I derive great pleasure in using cheap tricks to fool my friends, all because I had been the victim a countless times at the hands of my friends. No malice anywhere and at the end of it all, there may even be a small lesson in it.
I used to tell a small story, as a prelude to a crucial question. Two gentlemen, one English and the other Scot, went into a café and ordered coffee. They were served two pots of black coffee, two cups and saucers, two spoons, a small dish of cubes of sugar and a small pot of cream. The gentlemen made coffee, each for himself; they are English and Scot, remember. Then, the English started stirring his coffee with a spoon clockwise. Simultaneously, the Scot did the same, but counter-clockwise.
I asked, “Why?”
The inevitable response has been, “What the English do, the Scots cannot bear and vice versa.”
“But,” I continued, “I did not ask why they stirred clockwise and counterclockwise. My question was why they stirred the coffee. The clear answer is simple: to dissolve the sugar! Ha, ha …”
Cheap, yet it brought out how in a conversation we add context to suit our tastes and not very objective ones at that.

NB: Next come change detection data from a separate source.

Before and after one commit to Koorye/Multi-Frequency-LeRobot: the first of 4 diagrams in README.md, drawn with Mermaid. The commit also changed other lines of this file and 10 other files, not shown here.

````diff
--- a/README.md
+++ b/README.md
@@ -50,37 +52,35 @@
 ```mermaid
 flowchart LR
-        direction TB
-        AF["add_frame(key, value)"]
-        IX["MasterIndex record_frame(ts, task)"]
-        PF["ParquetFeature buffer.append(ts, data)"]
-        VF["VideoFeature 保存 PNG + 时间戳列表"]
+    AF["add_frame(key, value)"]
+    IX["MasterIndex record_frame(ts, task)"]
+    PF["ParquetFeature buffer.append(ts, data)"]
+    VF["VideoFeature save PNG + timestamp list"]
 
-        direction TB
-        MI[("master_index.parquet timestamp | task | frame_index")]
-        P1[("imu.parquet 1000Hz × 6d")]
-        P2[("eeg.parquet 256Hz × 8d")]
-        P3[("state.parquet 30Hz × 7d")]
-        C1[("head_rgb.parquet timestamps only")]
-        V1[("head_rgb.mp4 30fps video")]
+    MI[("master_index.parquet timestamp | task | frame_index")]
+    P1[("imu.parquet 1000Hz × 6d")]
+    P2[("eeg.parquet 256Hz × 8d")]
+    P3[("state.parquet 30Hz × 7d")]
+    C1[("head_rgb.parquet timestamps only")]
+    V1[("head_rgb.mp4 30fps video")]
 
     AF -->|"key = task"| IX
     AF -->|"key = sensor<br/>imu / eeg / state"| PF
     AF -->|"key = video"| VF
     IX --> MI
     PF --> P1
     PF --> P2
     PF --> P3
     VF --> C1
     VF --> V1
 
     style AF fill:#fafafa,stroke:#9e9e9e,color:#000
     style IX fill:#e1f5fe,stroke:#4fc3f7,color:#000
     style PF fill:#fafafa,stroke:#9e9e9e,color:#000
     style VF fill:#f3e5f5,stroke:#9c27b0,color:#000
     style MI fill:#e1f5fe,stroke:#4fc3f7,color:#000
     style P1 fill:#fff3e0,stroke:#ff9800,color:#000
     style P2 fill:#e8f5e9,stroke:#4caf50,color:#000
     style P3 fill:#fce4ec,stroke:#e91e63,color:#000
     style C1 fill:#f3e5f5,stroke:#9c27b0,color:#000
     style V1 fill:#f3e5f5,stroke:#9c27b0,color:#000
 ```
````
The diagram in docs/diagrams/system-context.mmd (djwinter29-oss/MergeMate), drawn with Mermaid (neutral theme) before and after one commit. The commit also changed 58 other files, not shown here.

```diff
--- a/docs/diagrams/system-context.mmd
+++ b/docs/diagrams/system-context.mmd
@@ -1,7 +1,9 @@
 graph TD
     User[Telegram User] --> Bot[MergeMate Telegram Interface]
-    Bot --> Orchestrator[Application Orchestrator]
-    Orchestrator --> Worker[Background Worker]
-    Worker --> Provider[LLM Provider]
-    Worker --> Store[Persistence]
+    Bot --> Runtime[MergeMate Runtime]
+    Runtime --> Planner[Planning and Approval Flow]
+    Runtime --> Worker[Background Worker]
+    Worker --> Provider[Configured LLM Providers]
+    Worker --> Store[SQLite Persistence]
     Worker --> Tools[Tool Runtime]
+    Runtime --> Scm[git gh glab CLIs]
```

Now, to the meat of the current post. I have travelled on Indian railways extensively and on Indian urban roads too. I have seen traffic signals along both modes of transport. The pictures below will give you the context.
Please look at the pictures carefully.
Now, I can ask the crucial question: “Why signals?” So, you are ready with the right answer: “To control traffic!”
But, I am going to tell you that you are wrong, in a particular sense. What sense is that? It is one of contextualizing, again. I had shown you the traffic signal images immediately after telling you about the story in the café. So, you assumed this was a trick in the same mold. But, that would not have suited your intelligence as I had assessed. Here, the question, “Why signals?” implies, “Why the difference in signals?”
“Where is the difference?”
Look carefully at the images again. In the road signals, the red is at the top and in the rail signals it is at the bottom. If you start to shake your head because in the semaphore (MAUQ) signals, the filters align from top to bottom as Red, Amber and then Green, I request you to recognize that the thing plays out relatively. In the semaphore signal, the light position is fixed and the filters move up and down, whereas in the modern signals, it is the other way. Hence the reverse order. In rail signals it is green at the top and red at the bottom. (Those of my vintage would counter that in earlier times, the arm used to drop down instead of going right up to give the green signal, making the above logic invalid. Not so. One has to merely shift the frames of reference to see the underlying constancy.)
I had asked this question, why the difference between the order of lights between the road and rail signals, to many people, both layman and rail experts. I have not received any illuminating response except that it has always been so in the railway sector. My curiosity was not assuaged. I started to think for myself, a dangerous mission.
I know why the red signal is at the top in road signals, at least one of the reasons. It lets you see over the top of the vehicle ahead of you. No driver on the road can deny that he or she had jumped a red light, if only because he or she was following the vehicle ahead blindly, metaphorically speaking. Well, having the red on top helps moderate that wrong tendency. Along railway lines, this does not matter. Indeed, as I see it, the red light is pretty much level with the driver’s eyes.
But, that is a low level instrumental aspect of this issue. There must be something more, I told myself. In road traffic, as I understand it, the default mode is to “Go”, to be stopped by a red signal or a stop sign; otherwise, you are free to move. This is the only way one can understand flashing yellow lights or “Yield” signboards that control your movements. When you are stopping on a road, it is recommended that you use your blinking lights to warn others that you have stopped. No warning if you are moving.
In rail travel, the train can move only on the explicit permission to go, or proceed with caution, till the next block. The stopping distance for trains is in tens of multiples of that for an automobile. This is why the “Pull chain to stop train” message is an emergency measure. The driver is under the control of the signals, if given the permission to go, the train has to go. That is, the default position of the train is “Stop”.
This basic difference manifests itself in the difference in the order, top to bottom, of signals.
I strongly believe in the basis of my analysis here. It is for others who know things are not this way, that the differences are the result of some other aspects of the differences between road and rail travel, are welcome to enlighten me.
It is curiosity that gets people to understand and apply the context. When you answered the signal question almost unthinkingly, you failed in contextualization, just as in the café instance